Action item:
The answer must be one number: the count of lines in the data below that include "size".

----

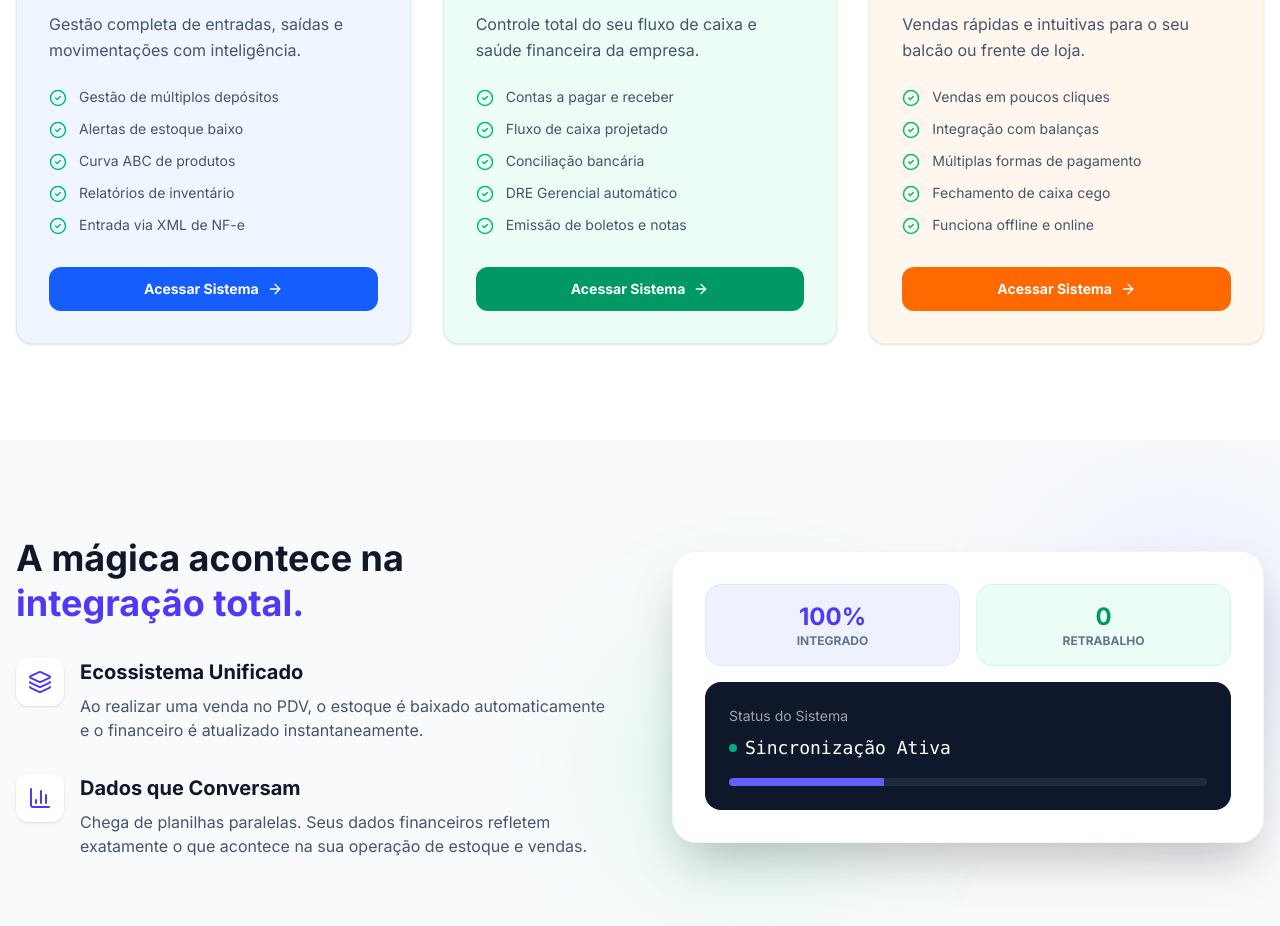
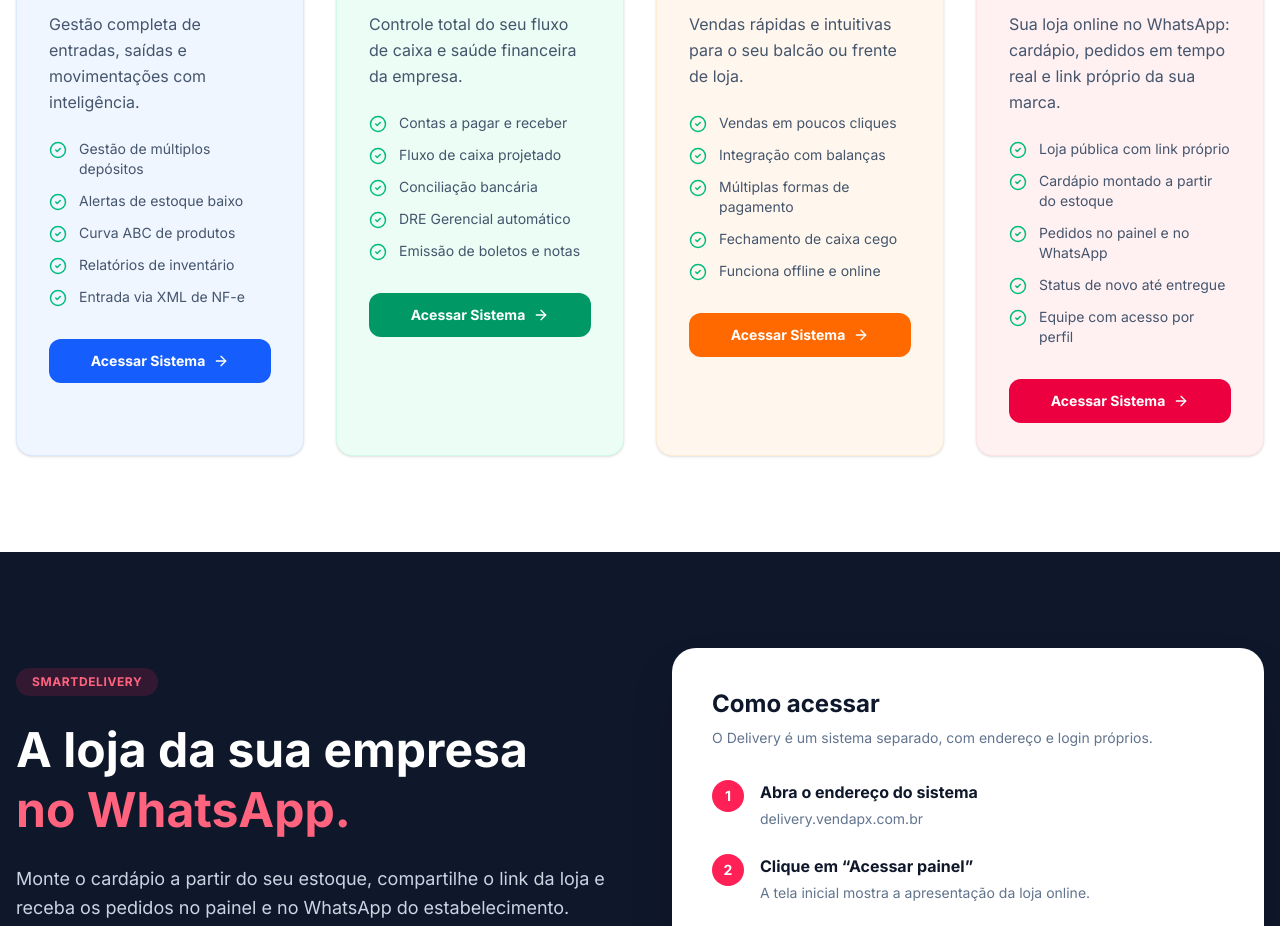
Before and after one commit to brunolopesdesouza87/vendapx, a React (Vite) app: page / in a window 1280 px wide. Shown: the part 1860-2786 px from the top of the page. Built offline with nearby package versions, Linux system fonts and the light colour scheme.

Commit message:
feat: add SmartDelivery system (links, card, dedicated section with access guide)

```diff
--- a/src/App.tsx
+++ b/src/App.tsx
@@ -9,7 +9,8 @@ import {
   Zap,
   ShieldCheck,
   BarChart3,
-  Layers
+  Layers,
+  Bike
 } from 'lucide-react';
 import { motion } from 'motion/react';
 import { BlogLayout, BlogList, BlogPostPage } from './blog';
@@ -28,6 +29,7 @@ const SISTEMAS = {
   estoque:    { label: 'Estoque',    url: 'https://estoque.vendapx.com.br/',    color: 'text-emerald-600' },
   financeiro: { label: 'Financeiro', url: 'https://financeiro.vendapx.com.br/', color: 'text-indigo-600'  },
   pdv:        { label: 'PDV',        url: 'https://pdv.vendapx.com.br/',        color: 'text-amber-600'   },
+  delivery:   { label: 'Delivery',   url: 'https://delivery.vendapx.com.br/',   color: 'text-rose-600'    },
 };
 
 const FeatureCard = ({ icon: Icon, title, description, items, link, accentColor = 'bg-indigo-50 text-indigo-600', btnColor = 'bg-indigo-600 hover:bg-indigo-700', cardBg = 'bg-white', cardBorder = 'border-slate-100' }: { icon: any, title: string, description: string, items: string[], link?: string, accentColor?: string, btnColor?: string, cardBg?: string, cardBorder?: string }) => (
@@ -82,6 +84,7 @@ function LandingPage() {
             <a href={SISTEMAS.estoque.url} target="_blank" rel="noopener noreferrer" className="hover:text-emerald-600 transition-colors">Estoque</a>
             <a href={SISTEMAS.financeiro.url} target="_blank" rel="noopener noreferrer" className="hover:text-indigo-600 transition-colors">Financeiro</a>
             <a href={SISTEMAS.pdv.url} target="_blank" rel="noopener noreferrer" className="hover:text-amber-600 transition-colors">PDV</a>
+            <a href={SISTEMAS.delivery.url} target="_blank" rel="noopener noreferrer" className="hover:text-rose-600 transition-colors">Delivery</a>
           </nav>
           <a
             href={CHECKOUT_URL}
@@ -108,7 +111,7 @@ function LandingPage() {
               <span className="text-indigo-600">em um só lugar.</span>
             </h1>
             <p className="text-xl text-slate-600 max-w-2xl mx-auto mb-12 leading-relaxed">
-              Controle de estoque, financeiro e PDV integrados nativamente.
+              Controle de estoque, financeiro, PDV e delivery integrados nativamente.
               Aumente sua produtividade e tenha visão total da sua empresa com a VendaPX.
             </p>
             <div className="flex flex-col sm:flex-row items-center justify-center gap-4">
@@ -185,13 +188,13 @@ function LandingPage() {
       <section id="sistemas" className="py-24 bg-white">
         <div className="max-w-7xl mx-auto px-4">
           <div className="text-center mb-16">
-            <h2 className="text-3xl md:text-5xl font-bold mb-6">Três Sistemas, Uma Só Solução</h2>
+            <h2 className="text-3xl md:text-5xl font-bold mb-6">Quatro Sistemas, Uma Só Solução</h2>
             <p className="text-slate-600 max-w-2xl mx-auto text-lg">
               Desenvolvemos ferramentas poderosas que funcionam de forma independente, mas brilham quando usadas em conjunto.
             </p>
           </div>
 
-          <div className="grid md:grid-cols-3 gap-8">
+          <div className="grid sm:grid-cols-2 xl:grid-cols-4 gap-8">
             <FeatureCard
               icon={Package}
               title="Controle de Estoque"
@@ -243,6 +246,97 @@ function LandingPage() {
               cardBg="bg-orange-50"
               cardBorder="border-orange-100"
             />
+            <FeatureCard
+              icon={Bike}
+              title="SmartDelivery"
+              description="Sua loja online no WhatsApp: cardápio, pedidos em tempo real e link próprio da sua marca."
+              items={[
+                "Loja pública com link próprio",
+                "Cardápio montado a partir do estoque",
+                "Pedidos no painel e no WhatsApp",
+                "Status de novo até entregue",
+                "Equipe com acesso por perfil"
+              ]}
+              link={SISTEMAS.delivery.url}
+              accentColor="bg-rose-100 text-rose-600"
+              btnColor="bg-rose-600 hover:bg-rose-700"
+              cardBg="bg-rose-50"
+              cardBorder="border-rose-100"
+            />
+          </div>
+        </div>
+      </section>
+
+      {/* Delivery Section */}
+      <section id="delivery" className="py-24 bg-slate-900 text-white overflow-hidden">
+        <div className="max-w-7xl mx-auto px-4">
+          <div className="flex flex-col lg:flex-row items-center gap-16">
+            <div className="lg:w-1/2">
+              <span className="inline-block px-4 py-1.5 bg-rose-500/15 text-rose-400 rounded-full text-xs font-bold uppercase tracking-wider mb-6">
+                SmartDelivery
+              </span>
+              <h2 className="text-4xl md:text-5xl font-bold mb-6 leading-tight">
+                A loja da sua empresa <br />
+                <span className="text-rose-400">no WhatsApp.</span>
+              </h2>
+              <p className="text-slate-300 text-lg mb-8 leading-relaxed">
+                Monte o cardápio a partir do seu estoque, compartilhe o link da loja e receba os pedidos
+                no painel e no WhatsApp do estabelecimento. Acompanhe cada pedido do <b className="text-white">novo</b> até o <b className="text-white">entregue</b>.
+              </p>
+              <ul className="space-y-4 mb-10">
+                {[
+                  'Loja pública com link próprio da sua marca',
+                  'Cardápio montado a partir do estoque VendaPX',
+                  'Pedidos recebidos no painel e disparados no WhatsApp',
+                  'Status em tempo real: novo, confirmado, preparando, a caminho, entregue',
+                  'Equipe com acesso por perfil (leitura ou gestão)'
+                ].map((item) => (
+                  <li key={item} className="flex items-start gap-3 text-slate-300">
+                    <CheckCircle2 size={20} className="text-rose-400 shrink-0 mt-0.5" />
+                    <span>{item}</span>
+                  </li>
+                ))}
+              </ul>
+              <a
+                href={SISTEMAS.delivery.url}
+                target="_blank"
+                rel="noopener noreferrer"
+                className="inline-flex items-center gap-2 bg-rose-500 text-white px-8 py-4 rounded-full text-lg font-bold hover:bg-rose-600 transition-all shadow-xl shadow-rose-500/20"
+              >
+                Acessar o Delivery <ArrowRight size={18} />
+              </a>
+            </div>
+
+            <div className="lg:w-1/2">
+              <div className="bg-white text-slate-900 p-8 md:p-10 rounded-3xl shadow-2xl">
+                <h3 className="text-2xl font-bold mb-2">Como acessar</h3>
+                <p className="text-slate-500 text-sm mb-8">
+                  O Delivery é um sistema separado, com endereço e login próprios.
+                </p>
+                <ol className="space-y-6">
+                  {[
+                    { t: 'Abra o endereço do sistema', d: 'delivery.vendapx.com.br' },
+                    { t: 'Clique em “Acessar painel”', d: 'A tela inicial mostra a apresentação da loja online.' },
+                    { t: 'Entre com e-mail e senha', d: 'Use a conta da sua empresa. Esqueceu a senha? Em “Esqueceu sua senha?” enviamos um link por e-mail.' },
+                    { t: 'Configure sua loja', d: 'Na aba “Minha loja” monte o cardápio e copie o link da sua vitrine.' },
+                    { t: 'Divulgue a vitrine', d: 'O cliente pede sem login em delivery.vendapx.com.br/s/sua-loja e o pedido chega no painel e no WhatsApp.' }
+                  ].map((step, i) => (
+                    <li key={step.t} className="flex gap-4">
+                      <span className="shrink-0 w-8 h-8 rounded-full bg-rose-500 text-white text-sm font-bold flex items-center justify-center">
+                        {i + 1}
+                      </span>
+                      <span>
+                        <b className="block mb-0.5">{step.t}</b>
+                        <span className="text-slate-500 text-sm">{step.d}</span>
+                      </span>
+                    </li>
+                  ))}
+                </ol>
+                <div className="mt-8 pt-6 border-t border-slate-100 text-sm text-slate-500">
+                  Dúvidas para liberar um acesso da equipe? Fale com o suporte pelo WhatsApp.
+                </div>
+              </div>
+            </div>
           </div>
         </div>
       </section>
@@ -341,6 +435,10 @@ function LandingPage() {
               <li className="flex items-center gap-3 font-medium">
                 <CheckCircle2 size={20} className="text-emerald-500" />
                 Sistema PDV Completo
+              </li>
+              <li className="flex items-center gap-3 font-medium">
+                <CheckCircle2 size={20} className="text-emerald-500" />
+                Delivery e loja online no WhatsApp
               </li>
               <li className="flex items-center gap-3 font-medium">
                 <CheckCircle2 size={20} className="text-emerald-500" />
```
Also changed, not shown: 4 other files (tests, documents, lock files or other folders).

----

Response to this task:
5